Write a letter in response to this article

Letters

Dear Editor

This is a common sight, security companies with guard dogs some of which are so starved that they have been reported to the SPCA. The whole system smacks of corruption.

Unfortunately, again we don't have a say as to how government spends our money, which is why we are in the situation we are in. The abject corruption is shocking. Security firms should also be forced to use rescue dogs and not dogs bred for this industry. Its disgusting.

Dear Editor

Having employed security companies at our building, I have a modicum of knowledge re security guards and their companies. Most are not much more than receptionists, which is ok, because believe it or not, they are not allowed to do a damn thing except call their office or the police if there is a problem. (Our company also does 2 unannounced visits per day randomly.) They are mostly grade D and serve the function of 'personal comfort to the building occupier'. Luckily 99% of intruders are discouraged by their presence. We pay approx R30,000 pm for a 3 man rotation. i understand that a six man rotation with 2 dogs would cost approx R50,000 and to have 18 man with 6 dogs will cost approx. R90,000 to R100,000 pm. Any other amount is graft, theft or Guptanomics. I think the DA council, municipality and government needs a wake up, or get better advisers.

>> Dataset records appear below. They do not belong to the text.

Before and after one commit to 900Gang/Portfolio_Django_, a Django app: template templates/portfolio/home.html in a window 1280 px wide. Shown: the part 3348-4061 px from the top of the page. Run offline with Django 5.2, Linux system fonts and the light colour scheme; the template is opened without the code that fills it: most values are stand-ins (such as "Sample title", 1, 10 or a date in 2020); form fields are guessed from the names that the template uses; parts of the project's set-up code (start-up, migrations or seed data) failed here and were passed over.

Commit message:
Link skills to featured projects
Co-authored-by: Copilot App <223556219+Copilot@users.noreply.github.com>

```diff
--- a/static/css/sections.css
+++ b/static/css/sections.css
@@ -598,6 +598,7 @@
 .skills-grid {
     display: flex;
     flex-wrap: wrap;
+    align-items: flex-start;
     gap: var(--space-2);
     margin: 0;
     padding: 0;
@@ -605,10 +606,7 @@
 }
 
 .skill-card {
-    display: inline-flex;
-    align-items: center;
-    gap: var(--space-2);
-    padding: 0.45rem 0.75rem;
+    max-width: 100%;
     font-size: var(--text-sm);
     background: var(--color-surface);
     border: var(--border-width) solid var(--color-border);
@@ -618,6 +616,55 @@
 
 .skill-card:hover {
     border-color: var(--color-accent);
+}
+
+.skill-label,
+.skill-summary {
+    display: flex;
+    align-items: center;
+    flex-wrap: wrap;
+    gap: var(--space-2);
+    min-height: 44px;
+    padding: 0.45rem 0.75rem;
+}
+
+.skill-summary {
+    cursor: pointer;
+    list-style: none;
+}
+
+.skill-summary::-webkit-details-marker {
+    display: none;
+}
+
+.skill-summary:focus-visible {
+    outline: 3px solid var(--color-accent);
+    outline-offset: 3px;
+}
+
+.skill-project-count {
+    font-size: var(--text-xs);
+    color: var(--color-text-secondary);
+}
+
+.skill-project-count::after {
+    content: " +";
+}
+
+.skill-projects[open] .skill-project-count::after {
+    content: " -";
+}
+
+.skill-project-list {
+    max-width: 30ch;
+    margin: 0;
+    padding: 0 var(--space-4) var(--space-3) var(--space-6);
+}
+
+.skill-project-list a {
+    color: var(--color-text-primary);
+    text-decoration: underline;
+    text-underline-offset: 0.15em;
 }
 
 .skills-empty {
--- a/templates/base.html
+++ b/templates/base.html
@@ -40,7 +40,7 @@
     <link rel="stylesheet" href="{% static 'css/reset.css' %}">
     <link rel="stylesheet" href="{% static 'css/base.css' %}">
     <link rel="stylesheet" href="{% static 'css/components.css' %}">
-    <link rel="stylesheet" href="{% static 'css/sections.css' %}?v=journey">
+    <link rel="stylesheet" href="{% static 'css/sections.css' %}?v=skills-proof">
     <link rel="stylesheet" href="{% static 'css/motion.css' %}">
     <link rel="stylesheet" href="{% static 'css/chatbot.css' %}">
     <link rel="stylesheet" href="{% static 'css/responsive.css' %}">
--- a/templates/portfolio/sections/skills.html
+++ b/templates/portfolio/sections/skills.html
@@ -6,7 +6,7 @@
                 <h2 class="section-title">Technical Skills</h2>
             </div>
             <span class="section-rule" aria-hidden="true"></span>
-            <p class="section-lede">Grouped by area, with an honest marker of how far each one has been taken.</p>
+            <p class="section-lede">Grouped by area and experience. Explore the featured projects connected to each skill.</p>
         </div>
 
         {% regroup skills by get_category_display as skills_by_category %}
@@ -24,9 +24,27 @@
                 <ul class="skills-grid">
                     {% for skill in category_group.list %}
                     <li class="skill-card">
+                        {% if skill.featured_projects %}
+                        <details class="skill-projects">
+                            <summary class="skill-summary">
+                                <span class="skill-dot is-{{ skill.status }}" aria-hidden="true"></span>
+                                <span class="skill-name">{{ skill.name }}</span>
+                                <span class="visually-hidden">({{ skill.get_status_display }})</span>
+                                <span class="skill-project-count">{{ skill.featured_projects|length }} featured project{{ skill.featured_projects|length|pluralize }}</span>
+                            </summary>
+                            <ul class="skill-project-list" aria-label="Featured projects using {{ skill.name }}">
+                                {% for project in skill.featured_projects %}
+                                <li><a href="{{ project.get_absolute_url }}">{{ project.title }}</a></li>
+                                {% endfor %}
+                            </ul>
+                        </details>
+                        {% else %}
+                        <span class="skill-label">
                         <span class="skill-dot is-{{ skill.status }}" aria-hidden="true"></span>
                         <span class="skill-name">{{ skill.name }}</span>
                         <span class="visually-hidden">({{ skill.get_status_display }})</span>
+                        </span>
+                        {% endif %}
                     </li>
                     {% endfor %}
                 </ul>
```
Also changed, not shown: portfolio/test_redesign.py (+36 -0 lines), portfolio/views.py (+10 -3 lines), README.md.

Dear Editor

While this may be beyond the scope of this particular article, something that did strike me was the abysmally low pay that is regarded as standard for security guards.